The Institute for Soldier Nanotechnologies: Taking Nanotechnology from the Laboratory to the Soldier
Edwin L. Thomas
June 7, 2003
A U.S. Army soldier carries more than 100 pounds of gear into battle. What can be done to lighten the load, while still providing maximum protection? Edwin Thomas, Director of MIT’s new Institute for Soldier Nanotechnologies, describes an alternative to the past practice of “dressing up a soldier like a Christmas tree”. He describes instead, a dynamic battle suit that wards off bullets and biochemical threats while providing real-time data on the soldier’s medical condition. Thomas, who spent time training for this project at Fort Polk, explains how interdisciplinary teams are exploring nanomaterial designs that could also benefit civilian emergency responders.

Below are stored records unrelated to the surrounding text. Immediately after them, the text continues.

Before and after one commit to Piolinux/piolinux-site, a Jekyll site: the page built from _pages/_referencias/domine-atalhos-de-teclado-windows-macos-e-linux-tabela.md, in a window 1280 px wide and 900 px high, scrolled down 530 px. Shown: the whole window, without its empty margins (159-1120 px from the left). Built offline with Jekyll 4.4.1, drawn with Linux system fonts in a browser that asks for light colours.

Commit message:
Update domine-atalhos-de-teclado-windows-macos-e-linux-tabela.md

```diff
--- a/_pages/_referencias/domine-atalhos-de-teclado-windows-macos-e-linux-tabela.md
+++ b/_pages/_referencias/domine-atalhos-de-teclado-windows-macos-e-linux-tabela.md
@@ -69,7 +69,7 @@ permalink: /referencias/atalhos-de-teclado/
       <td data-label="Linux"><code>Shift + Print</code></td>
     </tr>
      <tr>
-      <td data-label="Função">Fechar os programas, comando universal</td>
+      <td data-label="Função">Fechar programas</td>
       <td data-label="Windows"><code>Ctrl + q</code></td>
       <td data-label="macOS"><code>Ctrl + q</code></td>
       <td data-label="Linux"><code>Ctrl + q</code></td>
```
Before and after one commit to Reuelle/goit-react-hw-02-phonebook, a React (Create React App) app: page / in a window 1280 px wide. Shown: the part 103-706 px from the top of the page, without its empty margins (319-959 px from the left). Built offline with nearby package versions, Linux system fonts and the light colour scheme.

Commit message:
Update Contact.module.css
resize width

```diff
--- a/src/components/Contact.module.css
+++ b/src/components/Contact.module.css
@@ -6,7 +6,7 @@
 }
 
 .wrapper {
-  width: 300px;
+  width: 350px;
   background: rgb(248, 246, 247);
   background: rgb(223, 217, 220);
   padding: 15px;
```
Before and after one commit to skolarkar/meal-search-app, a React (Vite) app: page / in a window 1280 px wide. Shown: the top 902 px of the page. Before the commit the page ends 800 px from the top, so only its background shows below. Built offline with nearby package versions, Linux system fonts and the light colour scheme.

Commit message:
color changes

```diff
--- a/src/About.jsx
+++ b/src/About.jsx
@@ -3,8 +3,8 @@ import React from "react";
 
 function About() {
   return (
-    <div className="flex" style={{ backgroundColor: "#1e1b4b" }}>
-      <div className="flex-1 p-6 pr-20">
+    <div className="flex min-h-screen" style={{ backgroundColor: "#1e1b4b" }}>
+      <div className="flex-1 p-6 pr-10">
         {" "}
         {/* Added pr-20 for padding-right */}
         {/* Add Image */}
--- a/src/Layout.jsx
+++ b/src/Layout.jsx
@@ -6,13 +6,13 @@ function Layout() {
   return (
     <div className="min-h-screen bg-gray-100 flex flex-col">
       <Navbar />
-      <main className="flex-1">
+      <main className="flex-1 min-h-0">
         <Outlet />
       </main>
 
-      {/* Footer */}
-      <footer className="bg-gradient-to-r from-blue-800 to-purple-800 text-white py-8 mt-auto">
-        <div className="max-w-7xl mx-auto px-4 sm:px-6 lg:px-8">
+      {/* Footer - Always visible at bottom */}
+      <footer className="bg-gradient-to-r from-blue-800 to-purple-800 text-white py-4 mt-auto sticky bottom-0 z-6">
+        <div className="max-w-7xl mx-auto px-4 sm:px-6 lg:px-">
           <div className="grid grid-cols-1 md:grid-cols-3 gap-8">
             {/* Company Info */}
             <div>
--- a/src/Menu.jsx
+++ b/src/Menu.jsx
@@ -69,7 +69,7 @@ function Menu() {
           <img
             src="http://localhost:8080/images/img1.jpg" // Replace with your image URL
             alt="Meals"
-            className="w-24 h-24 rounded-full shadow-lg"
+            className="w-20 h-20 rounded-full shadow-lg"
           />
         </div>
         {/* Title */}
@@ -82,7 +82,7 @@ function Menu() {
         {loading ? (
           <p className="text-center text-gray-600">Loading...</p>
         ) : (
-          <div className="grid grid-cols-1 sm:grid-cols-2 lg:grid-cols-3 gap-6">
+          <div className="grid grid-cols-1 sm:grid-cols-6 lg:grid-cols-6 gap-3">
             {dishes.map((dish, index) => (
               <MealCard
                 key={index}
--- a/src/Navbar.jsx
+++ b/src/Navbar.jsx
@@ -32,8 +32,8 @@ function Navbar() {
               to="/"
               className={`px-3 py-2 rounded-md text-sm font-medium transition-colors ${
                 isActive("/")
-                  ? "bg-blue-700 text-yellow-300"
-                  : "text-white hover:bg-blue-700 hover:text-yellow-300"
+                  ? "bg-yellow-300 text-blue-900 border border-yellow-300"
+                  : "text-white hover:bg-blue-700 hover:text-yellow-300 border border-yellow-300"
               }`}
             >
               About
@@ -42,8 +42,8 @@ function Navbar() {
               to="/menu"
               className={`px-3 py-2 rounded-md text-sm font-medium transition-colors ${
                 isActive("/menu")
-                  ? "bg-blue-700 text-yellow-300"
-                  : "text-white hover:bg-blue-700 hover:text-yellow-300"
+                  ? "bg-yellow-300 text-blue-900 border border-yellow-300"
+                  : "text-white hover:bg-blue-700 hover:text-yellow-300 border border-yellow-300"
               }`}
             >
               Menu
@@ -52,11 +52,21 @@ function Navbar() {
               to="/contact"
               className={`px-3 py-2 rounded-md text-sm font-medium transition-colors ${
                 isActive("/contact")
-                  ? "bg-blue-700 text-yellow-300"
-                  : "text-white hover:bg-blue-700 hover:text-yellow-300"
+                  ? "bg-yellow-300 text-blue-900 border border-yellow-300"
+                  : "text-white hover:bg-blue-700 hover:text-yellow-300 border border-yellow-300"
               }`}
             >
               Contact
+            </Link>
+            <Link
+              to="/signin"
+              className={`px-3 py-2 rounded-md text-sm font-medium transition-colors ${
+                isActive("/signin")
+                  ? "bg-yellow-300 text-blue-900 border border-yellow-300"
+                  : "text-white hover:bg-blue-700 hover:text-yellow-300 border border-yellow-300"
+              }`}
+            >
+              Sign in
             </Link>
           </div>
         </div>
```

About the Speaker
Edwin L. Thomas
Director, Institute for Soldier Nanotechnologies Morris Cohen Professor of Materials Science and Engineering, MIT School of Engineering
Edwin Thomas is Director of the Institute for Soldier Nanotechnologies, a $50 million collaboration between the United States Army, MIT, and corporate partners. At ISN, he is co-leader of two teams focused on energy absorbing materials and the integration and transitioning of technology systems. He holds a B.S. in Mechanical Engineering from the University of Massachusetts, and a Ph.D. in Materials Science from Cornell University. He received the National Science Foundation’s Special Creativity Award in 1996 and 1988, the High Polymer Physics Prize of the American Physical Society, and the American Chemical Society’s Creative Polymer Chemist Award. He is a Fellow of the American Physical Society and the American Association for the Advancement of Science.